Amazon’s stock looks set to recover after a 50% drop last year
Last year was one of the worst years in the history of Amazon (AMZN -1.30%) as the stock lost half of its value. It is headed for a year of weak revenue growth. The company is laying off 18,000 workers and taking other cost-cutting measures, such as closing several warehouses and shutting down unprofitable startups like Amazon Care. Looking to 2023, investors expect a return. But will they have one? Let’s see where the company went this year.
Amazon in transition
2022 was a transitional year for Amazon, and 2023 is shaping up to be one, as well. The company, now led by CEO Andy Jassy, seems to be realizing the limits to its growth.
For years, Amazon plowed money into a wide range of projects, aiming to gain market share and worry about profits later. That strategy has paid off handsomely in some instances.

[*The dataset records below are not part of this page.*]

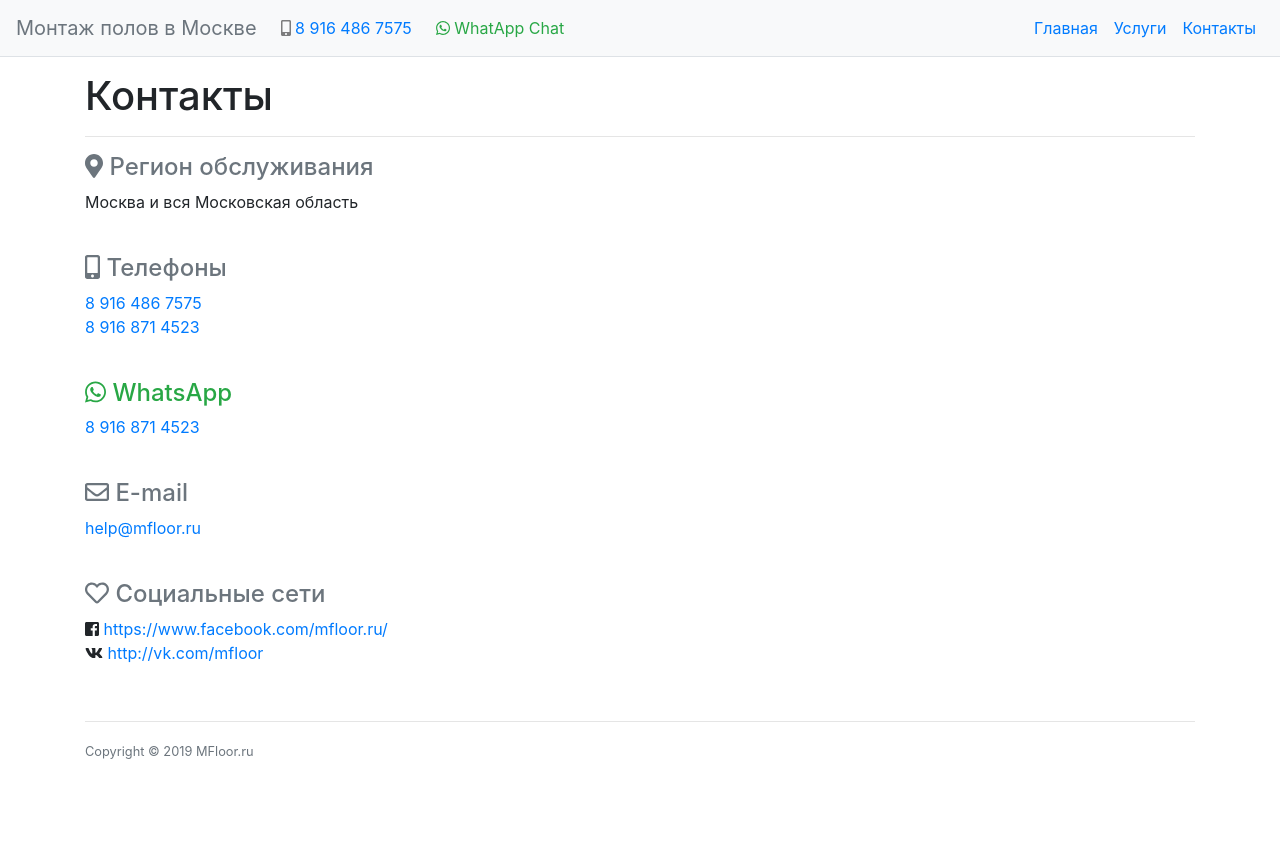
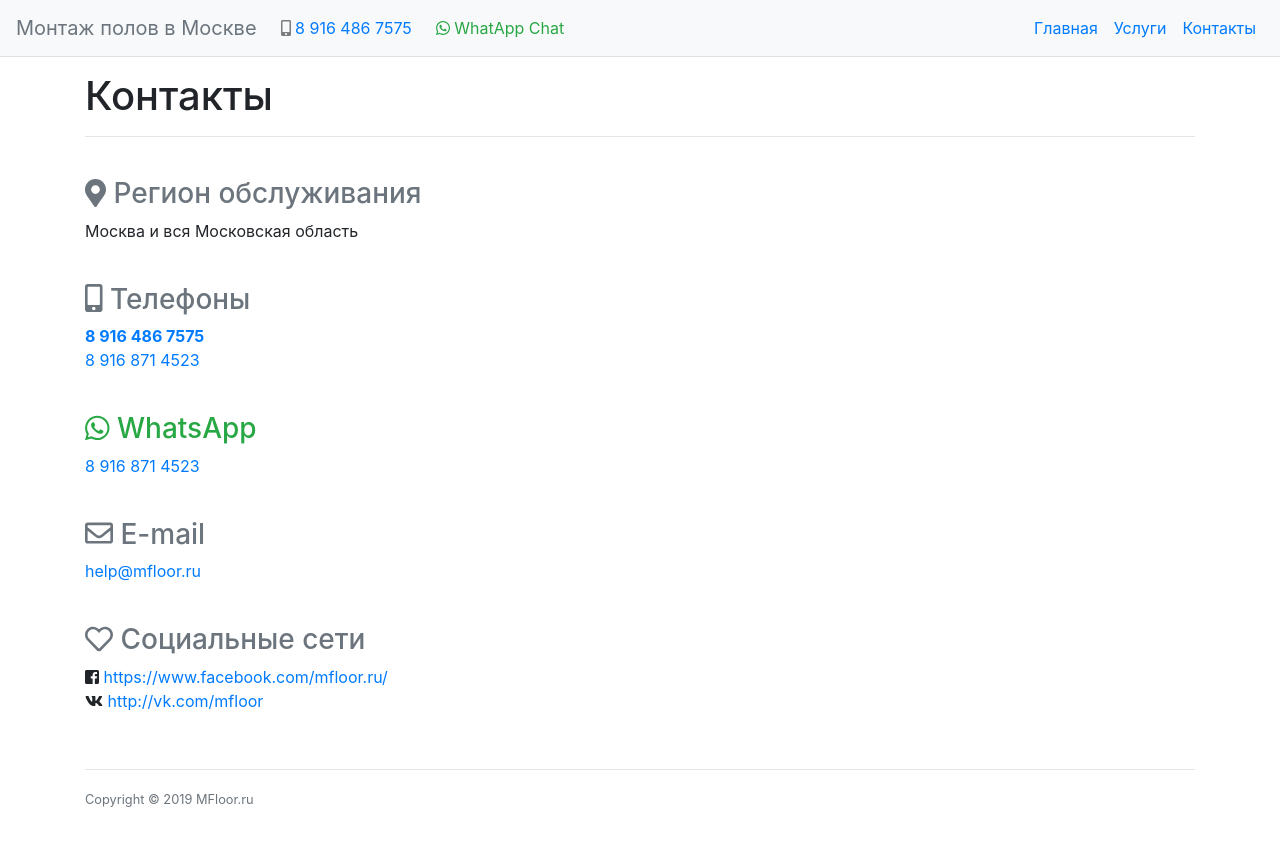
Before and after one commit to nskforward/MFloor, a Jekyll site: the page built from contacts.html, in a window 1280 px wide. Shown: the top 846 px of the page. Built offline with Jekyll 4.4.1, drawn with Linux system fonts in a browser that asks for light colours.

Commit message:
Contacts page

```diff
--- a/contacts.html
+++ b/contacts.html
@@ -7,19 +7,20 @@
 ---
 <h1>Контакты</h1>
 <hr>
-<h4 class="text-secondary"><i class="fas fa-map-marker-alt"></i> Регион обслуживания</h4>
+<br>
+<h3 class="text-secondary"><i class="fas fa-map-marker-alt"></i> Регион обслуживания</h3>
 <p>Москва и вся Московская область</p>
 <br>
-<h4 class="text-secondary"><i class="fas fa-mobile-alt"></i> Телефоны</h4>
-<p class="mb-0"><a href="tel:+79164867575">8 916 486 7575</a></p>
+<h3 class="text-secondary"><i class="fas fa-mobile-alt"></i> Телефоны</h3>
+<p class="mb-0"><a href="tel:+79164867575"><b>8 916 486 7575</b></a></p>
 <p><a href="tel:+79168714523">8 916 871 4523</a></p>
 <br>
-<h4 class="text-success"><i class="fab fa-whatsapp"></i> WhatsApp</h4>
+<h3 class="text-success"><i class="fab fa-whatsapp"></i> WhatsApp</h3>
 <p><a href="https://wa.me/79168714523">8 916 871 4523</a></p>
 <br>
-<h4 class="text-secondary"><i class="far fa-envelope"></i> E-mail</h4>
+<h3 class="text-secondary"><i class="far fa-envelope"></i> E-mail</h3>
 <p><a href="mailto:help@mfloor.ru">help@mfloor.ru</a></p>
 <br>
-<h4 class="text-secondary"><i class="far fa-heart"></i> Социальные сети</h4>
+<h3 class="text-secondary"><i class="far fa-heart"></i> Социальные сети</h3>
 <p class="mb-0"><i class="fab fa-facebook-square"></i> <a target="_blank" href="https://www.facebook.com/mfloor.ru/">https://www.facebook.com/mfloor.ru/</a></p>
 <p><i class="fab fa-vk"></i> <a target="_blank" href="http://vk.com/mfloor">http://vk.com/mfloor</a></p>
```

Amazon Web Services, its cloud infrastructure unit, has grown to be a profit machine, while other businesses, like advertising and its third-party marketplace, are also believed to be highly profitable. Amazon doesn’t break those out individually.
Outside of AWS, the company lost more than $8 billion through the first three quarters of 2022. This shows how overexpansion during the pandemic and a number of money-losing businesses like Alexa, which reportedly lost $10 billion in 2022, have torched its profits.
With the company now generating more than $500 billion a year in revenue, it has become much more difficult for Amazon to grow at its historical rate of 20% or more, and the company will need to focus on profitability, rather than revenue growth. It has a number of levers to pull as it aims to improve profitability, and the results of its layoffs and other cost-cutting efforts should begin to bear fruit later this year.
The market landscape
Whether Amazon can beat the market this year depends not only on its performance, but also on that of the overall economy and the stock market. Amazon is a cyclical business.
On the e-commerce side, it sells mostly discretionary products in both the first-party and third-party channels, and AWS is also sensitive to business spending. CFO Brian Olsavsky noted headwinds in the recent earnings call, saying, “With the ongoing macroeconomic uncertainties, we’ve seen an uptick in AWS customers focused on controlling costs.” Amazon also guided to revenue growth of just 2%-8% in the fourth quarter, an unusually slow growth rate, showing it’s feeling those headwinds in the consumer business, as well.